If you’re a small business with common requirements for your mobile app, then you can look into using an existing mobile app platform or mobile app-builder service.
This is a quicker and more cost-effective solution.
DIY app-builder services have been around for a while, and are an economical alternative to hiring an agency.
This type of solution can be a good fit for a small business that only needs functionality like coupons, product catalogs, reservations for restaurants, or similar.
Test Your App (over and over again)
It’s a good idea to test your app repeatedly during development- not just once the app is completed.
This way, you can communicate changes to your developer as he’s working on the app; saving you time, money and a lot of hassle in the long run.
On Android, you can install your app file on any computer/mobile device and test it in a live environment.
Prepare for Launch
You’ve developed your shiny new app.
You’ve tested agin and again for bugs.
Could it be? Yes! You’re ready to launch!
Here are a few things you should do to make sure launching your new app goes as smoothly as possible:
Check App Store regulations
Each App Store has different submission rules.
Check out our post on why your app could be rejected by Apple.
Write an awesome App Store description
Your potential user likes the sound of your app. He/she opens up the page.
But will they tap ‘download’?
Your App Store description is your chance to convince the user that this is the app they were looking for.
Don’t miss that chance.
Write a description that is both compelling and informative, and make sure you include your chosen keywords at least five times for maximum visibility.
Find out more about how to write a great App Store description here.
Make the most of your screenshots
Just like your description, screenshots help to sell your app.
So make them count! Use high quality screenshots that really show off what your app can do.
Screenshots don’t have to be just images either.
Many apps now integrate description and copy into their images to capture their target audience’s attention.
We hope this post provides a brief introduction to how to create your own app, even without any programming knowledge or skills.
You’ll find there are many options out there to cut down time and cost, especially if you’re willing to rely on the support of an agency or an app-builder service.
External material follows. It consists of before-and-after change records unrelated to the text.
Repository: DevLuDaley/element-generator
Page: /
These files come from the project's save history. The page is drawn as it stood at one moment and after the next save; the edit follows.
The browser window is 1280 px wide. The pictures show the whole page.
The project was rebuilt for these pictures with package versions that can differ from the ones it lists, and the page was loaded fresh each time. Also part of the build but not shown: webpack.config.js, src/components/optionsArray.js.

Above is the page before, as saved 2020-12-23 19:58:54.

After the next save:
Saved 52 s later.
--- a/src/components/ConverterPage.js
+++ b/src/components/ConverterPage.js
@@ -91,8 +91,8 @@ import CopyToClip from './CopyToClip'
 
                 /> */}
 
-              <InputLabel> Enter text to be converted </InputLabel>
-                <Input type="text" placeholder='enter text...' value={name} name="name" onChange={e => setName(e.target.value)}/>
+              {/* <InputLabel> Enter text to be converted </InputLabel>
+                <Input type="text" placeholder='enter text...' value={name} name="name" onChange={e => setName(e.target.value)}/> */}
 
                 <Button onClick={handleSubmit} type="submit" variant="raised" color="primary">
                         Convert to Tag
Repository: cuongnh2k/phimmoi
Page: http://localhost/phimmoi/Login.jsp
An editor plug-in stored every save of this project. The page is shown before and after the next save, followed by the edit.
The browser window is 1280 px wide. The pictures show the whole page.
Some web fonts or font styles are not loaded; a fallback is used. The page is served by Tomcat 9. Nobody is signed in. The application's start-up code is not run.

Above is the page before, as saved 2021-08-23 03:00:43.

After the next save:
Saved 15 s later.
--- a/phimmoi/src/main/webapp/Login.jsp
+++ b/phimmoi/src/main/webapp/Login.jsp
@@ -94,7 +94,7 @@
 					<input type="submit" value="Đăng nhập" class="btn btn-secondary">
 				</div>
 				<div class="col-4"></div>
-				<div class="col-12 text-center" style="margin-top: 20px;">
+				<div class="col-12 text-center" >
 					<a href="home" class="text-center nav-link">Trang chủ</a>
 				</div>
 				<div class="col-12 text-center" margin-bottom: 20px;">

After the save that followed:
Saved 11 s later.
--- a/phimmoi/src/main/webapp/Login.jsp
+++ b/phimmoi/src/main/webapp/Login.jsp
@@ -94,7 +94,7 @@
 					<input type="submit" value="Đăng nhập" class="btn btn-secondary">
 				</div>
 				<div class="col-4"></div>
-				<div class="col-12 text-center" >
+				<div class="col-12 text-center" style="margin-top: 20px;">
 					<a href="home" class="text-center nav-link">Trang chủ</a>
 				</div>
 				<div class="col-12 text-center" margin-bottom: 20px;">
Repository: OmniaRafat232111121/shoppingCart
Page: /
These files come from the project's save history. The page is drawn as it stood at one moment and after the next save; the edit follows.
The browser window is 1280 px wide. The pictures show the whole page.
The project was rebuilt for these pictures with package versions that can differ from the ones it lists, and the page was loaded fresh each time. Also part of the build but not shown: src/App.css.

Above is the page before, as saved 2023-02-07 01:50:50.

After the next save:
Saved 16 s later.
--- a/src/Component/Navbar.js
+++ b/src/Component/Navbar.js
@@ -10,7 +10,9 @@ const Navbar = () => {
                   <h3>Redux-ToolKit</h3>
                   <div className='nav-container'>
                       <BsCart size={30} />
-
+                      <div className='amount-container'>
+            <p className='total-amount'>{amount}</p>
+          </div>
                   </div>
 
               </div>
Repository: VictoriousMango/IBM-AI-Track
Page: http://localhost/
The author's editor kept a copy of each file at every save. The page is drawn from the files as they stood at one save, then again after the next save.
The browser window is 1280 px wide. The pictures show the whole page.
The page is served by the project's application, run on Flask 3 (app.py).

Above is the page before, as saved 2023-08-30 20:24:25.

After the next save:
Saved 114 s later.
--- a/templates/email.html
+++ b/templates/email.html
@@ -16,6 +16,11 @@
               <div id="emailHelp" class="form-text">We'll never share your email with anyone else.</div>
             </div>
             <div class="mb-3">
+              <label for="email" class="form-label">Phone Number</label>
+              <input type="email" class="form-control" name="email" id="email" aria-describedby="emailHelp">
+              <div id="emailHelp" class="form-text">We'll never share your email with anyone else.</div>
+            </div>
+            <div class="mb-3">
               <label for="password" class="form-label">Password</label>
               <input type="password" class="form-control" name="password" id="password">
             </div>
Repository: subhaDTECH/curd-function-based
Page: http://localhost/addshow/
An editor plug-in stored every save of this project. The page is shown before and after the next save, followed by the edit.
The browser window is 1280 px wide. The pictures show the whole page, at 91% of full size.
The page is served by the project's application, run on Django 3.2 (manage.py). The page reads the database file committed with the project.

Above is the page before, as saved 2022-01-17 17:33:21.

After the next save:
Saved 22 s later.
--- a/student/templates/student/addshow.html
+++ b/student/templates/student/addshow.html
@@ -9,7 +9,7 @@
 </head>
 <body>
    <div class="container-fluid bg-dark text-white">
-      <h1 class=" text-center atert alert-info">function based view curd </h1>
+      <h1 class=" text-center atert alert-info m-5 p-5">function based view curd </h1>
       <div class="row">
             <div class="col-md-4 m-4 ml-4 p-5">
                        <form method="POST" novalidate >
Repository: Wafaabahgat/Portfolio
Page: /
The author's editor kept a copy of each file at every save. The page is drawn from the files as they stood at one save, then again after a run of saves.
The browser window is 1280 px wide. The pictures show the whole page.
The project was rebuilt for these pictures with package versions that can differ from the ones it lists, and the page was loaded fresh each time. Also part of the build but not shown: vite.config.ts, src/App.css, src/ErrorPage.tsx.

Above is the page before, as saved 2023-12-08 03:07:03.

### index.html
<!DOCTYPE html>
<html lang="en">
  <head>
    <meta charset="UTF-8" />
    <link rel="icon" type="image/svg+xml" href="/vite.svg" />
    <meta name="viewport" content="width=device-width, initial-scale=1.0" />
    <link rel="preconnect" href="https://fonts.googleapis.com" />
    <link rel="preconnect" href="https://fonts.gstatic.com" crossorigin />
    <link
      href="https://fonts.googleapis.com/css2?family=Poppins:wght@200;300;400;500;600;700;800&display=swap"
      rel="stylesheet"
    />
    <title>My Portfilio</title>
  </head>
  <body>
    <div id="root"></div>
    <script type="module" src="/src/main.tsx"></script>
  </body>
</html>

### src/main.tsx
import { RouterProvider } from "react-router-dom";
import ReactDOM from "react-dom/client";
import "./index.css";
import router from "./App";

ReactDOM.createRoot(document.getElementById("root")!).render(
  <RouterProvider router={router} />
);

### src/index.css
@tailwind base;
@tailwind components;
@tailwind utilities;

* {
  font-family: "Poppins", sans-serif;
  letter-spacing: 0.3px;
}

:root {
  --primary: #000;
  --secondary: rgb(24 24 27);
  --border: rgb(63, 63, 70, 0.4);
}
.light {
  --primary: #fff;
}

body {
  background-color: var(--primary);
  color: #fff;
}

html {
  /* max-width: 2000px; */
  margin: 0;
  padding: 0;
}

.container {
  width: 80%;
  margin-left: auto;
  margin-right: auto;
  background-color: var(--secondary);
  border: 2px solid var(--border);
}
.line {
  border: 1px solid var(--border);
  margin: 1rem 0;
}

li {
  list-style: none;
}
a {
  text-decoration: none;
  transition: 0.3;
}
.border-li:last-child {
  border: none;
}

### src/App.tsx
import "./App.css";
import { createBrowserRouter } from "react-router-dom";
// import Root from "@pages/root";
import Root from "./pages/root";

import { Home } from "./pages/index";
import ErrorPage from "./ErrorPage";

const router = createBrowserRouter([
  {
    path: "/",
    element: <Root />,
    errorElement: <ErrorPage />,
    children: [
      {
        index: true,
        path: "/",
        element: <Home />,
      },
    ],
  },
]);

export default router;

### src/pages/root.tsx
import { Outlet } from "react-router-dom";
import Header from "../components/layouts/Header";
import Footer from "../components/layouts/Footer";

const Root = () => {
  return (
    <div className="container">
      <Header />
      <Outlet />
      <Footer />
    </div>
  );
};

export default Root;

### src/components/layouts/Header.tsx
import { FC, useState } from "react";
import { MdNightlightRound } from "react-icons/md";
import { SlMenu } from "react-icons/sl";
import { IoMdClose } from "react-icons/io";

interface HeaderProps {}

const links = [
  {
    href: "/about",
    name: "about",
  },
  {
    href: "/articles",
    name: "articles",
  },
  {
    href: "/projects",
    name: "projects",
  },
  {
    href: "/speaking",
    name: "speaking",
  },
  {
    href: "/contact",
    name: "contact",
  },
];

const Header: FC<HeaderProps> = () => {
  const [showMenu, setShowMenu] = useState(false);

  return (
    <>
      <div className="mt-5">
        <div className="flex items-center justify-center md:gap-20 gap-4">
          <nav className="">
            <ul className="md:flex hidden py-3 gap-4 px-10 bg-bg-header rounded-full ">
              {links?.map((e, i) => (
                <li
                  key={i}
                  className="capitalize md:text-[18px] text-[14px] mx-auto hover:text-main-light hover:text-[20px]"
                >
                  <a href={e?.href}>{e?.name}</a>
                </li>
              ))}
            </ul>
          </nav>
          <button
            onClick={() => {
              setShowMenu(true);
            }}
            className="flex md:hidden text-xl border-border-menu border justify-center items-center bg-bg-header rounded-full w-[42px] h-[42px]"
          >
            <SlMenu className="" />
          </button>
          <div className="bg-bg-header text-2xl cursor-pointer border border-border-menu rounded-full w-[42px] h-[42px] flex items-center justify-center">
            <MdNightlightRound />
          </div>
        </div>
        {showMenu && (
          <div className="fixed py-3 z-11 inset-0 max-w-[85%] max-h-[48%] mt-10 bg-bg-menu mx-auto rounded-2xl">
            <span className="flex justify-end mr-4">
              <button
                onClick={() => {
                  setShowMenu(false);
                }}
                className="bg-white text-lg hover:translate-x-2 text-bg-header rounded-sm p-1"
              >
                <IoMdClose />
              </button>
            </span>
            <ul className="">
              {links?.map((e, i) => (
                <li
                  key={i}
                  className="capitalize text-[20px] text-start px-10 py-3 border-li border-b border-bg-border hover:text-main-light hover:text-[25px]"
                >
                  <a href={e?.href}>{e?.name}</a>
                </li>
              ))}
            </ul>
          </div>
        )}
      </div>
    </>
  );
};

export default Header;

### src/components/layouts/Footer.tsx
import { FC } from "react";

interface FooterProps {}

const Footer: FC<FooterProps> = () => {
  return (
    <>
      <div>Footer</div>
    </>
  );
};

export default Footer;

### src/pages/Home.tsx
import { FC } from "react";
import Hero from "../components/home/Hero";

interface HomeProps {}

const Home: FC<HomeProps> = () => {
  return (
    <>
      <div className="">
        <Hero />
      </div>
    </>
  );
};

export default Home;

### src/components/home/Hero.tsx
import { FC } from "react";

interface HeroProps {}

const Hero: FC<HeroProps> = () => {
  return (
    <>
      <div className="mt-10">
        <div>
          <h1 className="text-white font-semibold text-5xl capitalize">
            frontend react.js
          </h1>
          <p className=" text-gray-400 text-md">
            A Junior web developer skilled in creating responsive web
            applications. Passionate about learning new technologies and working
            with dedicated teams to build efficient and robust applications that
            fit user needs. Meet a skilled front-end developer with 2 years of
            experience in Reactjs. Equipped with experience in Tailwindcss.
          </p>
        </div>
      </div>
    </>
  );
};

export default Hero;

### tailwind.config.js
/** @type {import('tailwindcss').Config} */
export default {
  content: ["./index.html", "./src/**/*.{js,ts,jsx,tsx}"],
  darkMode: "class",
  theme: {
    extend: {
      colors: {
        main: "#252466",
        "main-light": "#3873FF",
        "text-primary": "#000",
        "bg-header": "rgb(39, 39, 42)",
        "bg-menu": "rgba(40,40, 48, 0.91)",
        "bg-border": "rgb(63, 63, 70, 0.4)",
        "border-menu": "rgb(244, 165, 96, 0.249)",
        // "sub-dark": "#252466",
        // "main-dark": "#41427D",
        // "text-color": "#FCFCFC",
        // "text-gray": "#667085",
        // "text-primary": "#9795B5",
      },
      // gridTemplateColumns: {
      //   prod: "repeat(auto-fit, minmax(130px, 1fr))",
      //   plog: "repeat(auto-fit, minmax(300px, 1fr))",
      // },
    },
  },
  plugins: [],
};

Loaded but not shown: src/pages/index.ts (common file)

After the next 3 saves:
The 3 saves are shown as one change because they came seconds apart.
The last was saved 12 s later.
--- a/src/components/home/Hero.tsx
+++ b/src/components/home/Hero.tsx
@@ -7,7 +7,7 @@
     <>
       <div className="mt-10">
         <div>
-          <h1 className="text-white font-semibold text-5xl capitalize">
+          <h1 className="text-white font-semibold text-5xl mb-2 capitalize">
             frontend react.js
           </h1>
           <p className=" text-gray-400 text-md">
The main things to remember are: set out your deadline and budget parameters, know your audience, and research your marketplace thoroughly before finding your developer.
Now you know how to get your app out there, the next step will be to know how to market your mobile app.